Vol 49 No 11


Sudan

Battle of Omdurman

The Darfur rebel attack on the capital exposes the weaknesses of the Islamist National Congress regime

The attack on the capital by the Justice and Equality Movement (JEM) on 10 May opened a new chapter in the stories of Darfur and of Sudan's Islamist regime. Immediately, it boosted the spirits of the people of Darfur but put exiles in Northern Sudan in danger. It alarmed the ruling National Congress (aka National Islamic Front), which broke relations with Chad. Interested governments, which focus on peace talks rather than on the causes of the conflict, rushed to support the Khartoum regime.


Who is JEM?

The Justice and Equality (initially Justice and Equity) Movement was founded in late 2002, after government-backed militias intensified their attacks in Darfur; it became operation...


Abyei devastated

Heavy fighting between the Sudan Armed Forces and the SPLA points to more conflict ahead

There had been no shortage of warnings about Abyei, the area on the North-South border where Khartoum has refused to implement a boundary ruling under the Comprehensive Peace Agree...



BLUE LINES
THE INSIDE VIEW
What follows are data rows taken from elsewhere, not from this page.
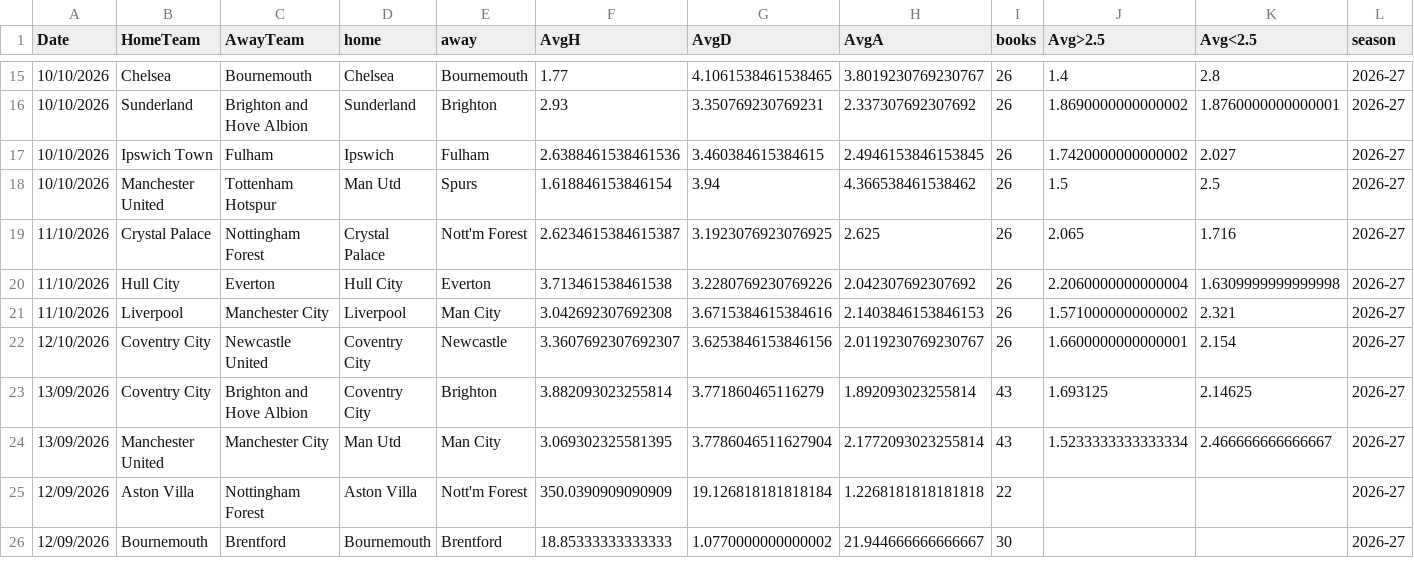
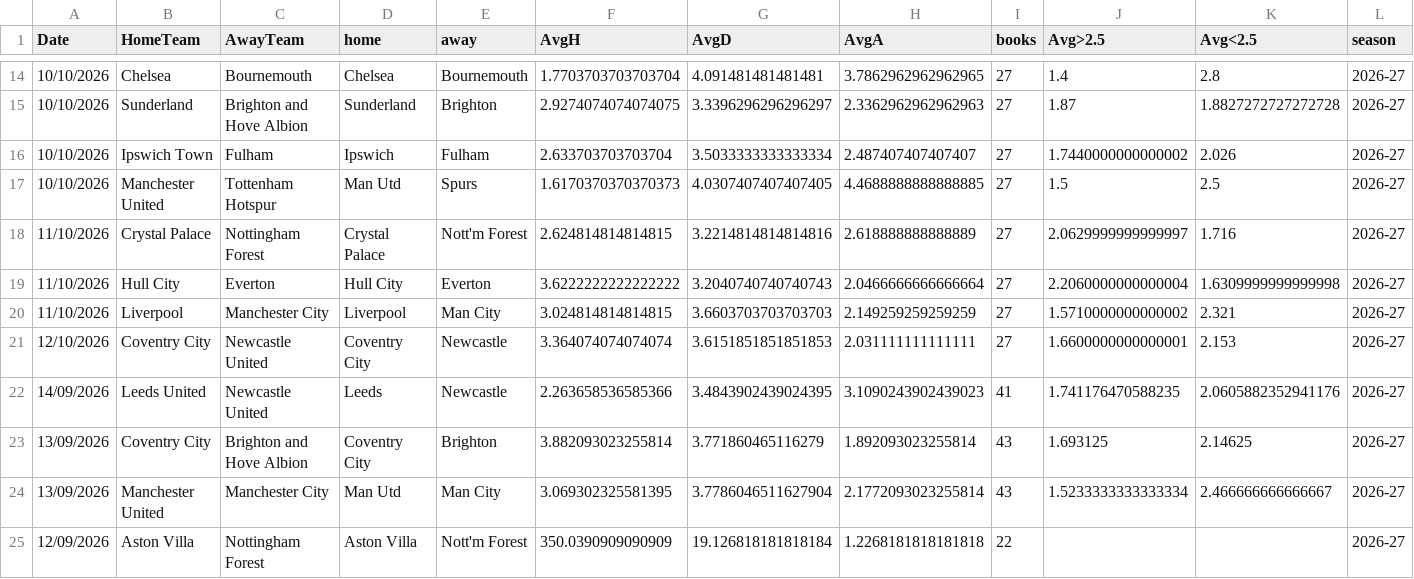
Before and after one commit to cgouilliard8-star/FPL-analyst, a CSV file: data/external/odds_live_2026-27.csv, drawn as a sheet; only a part is shown, gaps mark what is left out; the shorter side is filled out with more unchanged rows; the diff covers the shown part only.

```diff
--- a/data/external/odds_live_2026-27.csv
+++ b/data/external/odds_live_2026-27.csv
@@ -15,9 +14,10 @@ Date,HomeTeam,AwayTeam,home,away,AvgH,AvgD,AvgA,books,Avg>2.5,Avg<2.5,season
-10/10/2026,Chelsea,Bournemouth,Chelsea,Bournemouth,1.77,4.1061538461538465,3.8019230769230767,26,1.4,2.8,2026-27
-10/10/2026,Sunderland,Brighton and Hove Albion,Sunderland,Brighton,2.93,3.350769230769231,2.337307692307692,26,1.8690000000000002,1.8760000000000001,2026-27
-10/10/2026,Ipswich Town,Fulham,Ipswich,Fulham,2.6388461538461536,3.460384615384615,2.4946153846153845,26,1.7420000000000002,2.027,2026-27
-10/10/2026,Manchester United,Tottenham Hotspur,Man Utd,Spurs,1.618846153846154,3.94,4.366538461538462,26,1.5,2.5,2026-27
-11/10/2026,Crystal Palace,Nottingham Forest,Crystal Palace,Nott'm Forest,2.6234615384615387,3.1923076923076925,2.625,26,2.065,1.716,2026-27
-11/10/2026,Hull City,Everton,Hull City,Everton,3.713461538461538,3.2280769230769226,2.042307692307692,26,2.2060000000000004,1.6309999999999998,2026-27
-11/10/2026,Liverpool,Manchester City,Liverpool,Man City,3.042692307692308,3.6715384615384616,2.1403846153846153,26,1.5710000000000002,2.321,2026-27
-12/10/2026,Coventry City,Newcastle United,Coventry City,Newcastle,3.3607692307692307,3.6253846153846156,2.0119230769230767,26,1.6600000000000001,2.154,2026-27
+10/10/2026,Chelsea,Bournemouth,Chelsea,Bournemouth,1.7703703703703704,4.091481481481481,3.7862962962962965,27,1.4,2.8,2026-27
+10/10/2026,Sunderland,Brighton and Hove Albion,Sunderland,Brighton,2.9274074074074075,3.3396296296296297,2.3362962962962963,27,1.87,1.8827272727272728,2026-27
+10/10/2026,Ipswich Town,Fulham,Ipswich,Fulham,2.633703703703704,3.5033333333333334,2.487407407407407,27,1.7440000000000002,2.026,2026-27
+10/10/2026,Manchester United,Tottenham Hotspur,Man Utd,Spurs,1.6170370370370373,4.0307407407407405,4.4688888888888885,27,1.5,2.5,2026-27
+11/10/2026,Crystal Palace,Nottingham Forest,Crystal Palace,Nott'm Forest,2.624814814814815,3.2214814814814816,2.618888888888889,27,2.0629999999999997,1.716,2026-27
+11/10/2026,Hull City,Everton,Hull City,Everton,3.6222222222222222,3.2040740740740743,2.0466666666666664,27,2.2060000000000004,1.6309999999999998,2026-27
+11/10/2026,Liverpool,Manchester City,Liverpool,Man City,3.024814814814815,3.6603703703703703,2.149259259259259,27,1.5710000000000002,2.321,2026-27
+12/10/2026,Coventry City,Newcastle United,Coventry City,Newcastle,3.364074074074074,3.6151851851851853,2.031111111111111,27,1.6600000000000001,2.153,2026-27
+14/09/2026,Leeds United,Newcastle United,Leeds,Newcastle,2.263658536585366,3.4843902439024395,3.1090243902439023,41,1.741176470588235,2.0605882352941176,2026-27
 13/09/2026,Coventry City,Brighton and Hove Albion,Coventry City,Brighton,3.882093023255814,3.771860465116279,1.892093023255814,43,1.693125,2.14625,2026-27
```
Also changed, not shown: 1 removed row and 68 edited cells elsewhere in this file, data/external/core_insights_2026-27.csv, data/external/odds_2026-27.csv, 3 other files.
Governments in Africa's biggest economies - Kenya, Nigeria and South Africa - have during recent years weakened the independence and powers of anti-corruption agencies. In all three, the leaders of anti-corruption efforts - John Githongo, Nuhu Ribadu and Leonard McCarthy - have been removed. Githongo and McCarthy have gone overseas to new jobs - Githongo to Oxford University and McCarthy to lead the World Bank's anti-graft team - while Ribadu is on hastily-arranged study leave. Complaints mount ...
Governments in Africa's biggest economies - Kenya, Nigeria and South Africa - have during recent years weakened the independence and powers of anti-corruption agencies. In all three, the leaders of anti-corruption efforts - John Githongo, Nuhu Ribadu and Leonard McCarthy - have been removed. Githongo and McCarthy have gone overseas to new jobs - Githongo to Oxford University and McCarthy to lead the World Bank's anti-graft team - while Ribadu is on hastily-arranged study leave. Complaints mount in other countries: Ghanaians say their Human Rights and Administrative Justice Commission is under-funded and impotent; Tanzanians ask why President Kikwete took two years to act on a damning audit of Central Bank transactions and sack the Governor. Yet progress by better resourced Western anti-graft investigators is not that impressive. As reported last week, four years' work by American, British and French investigators into corrupt payments linked to Nigeria's US$10 billion gas export plant have revealed little more than that a British lawyer - yet to face trial - handled $180 mn. of 'consultancy payments'. British investigations into corrupt payments on BAE Systems contracts in Tanzania and South Africa move painfully slowly. There is a growing sense that international vested interests - political and corporate - are blocking serious efforts to prosecute the offenders.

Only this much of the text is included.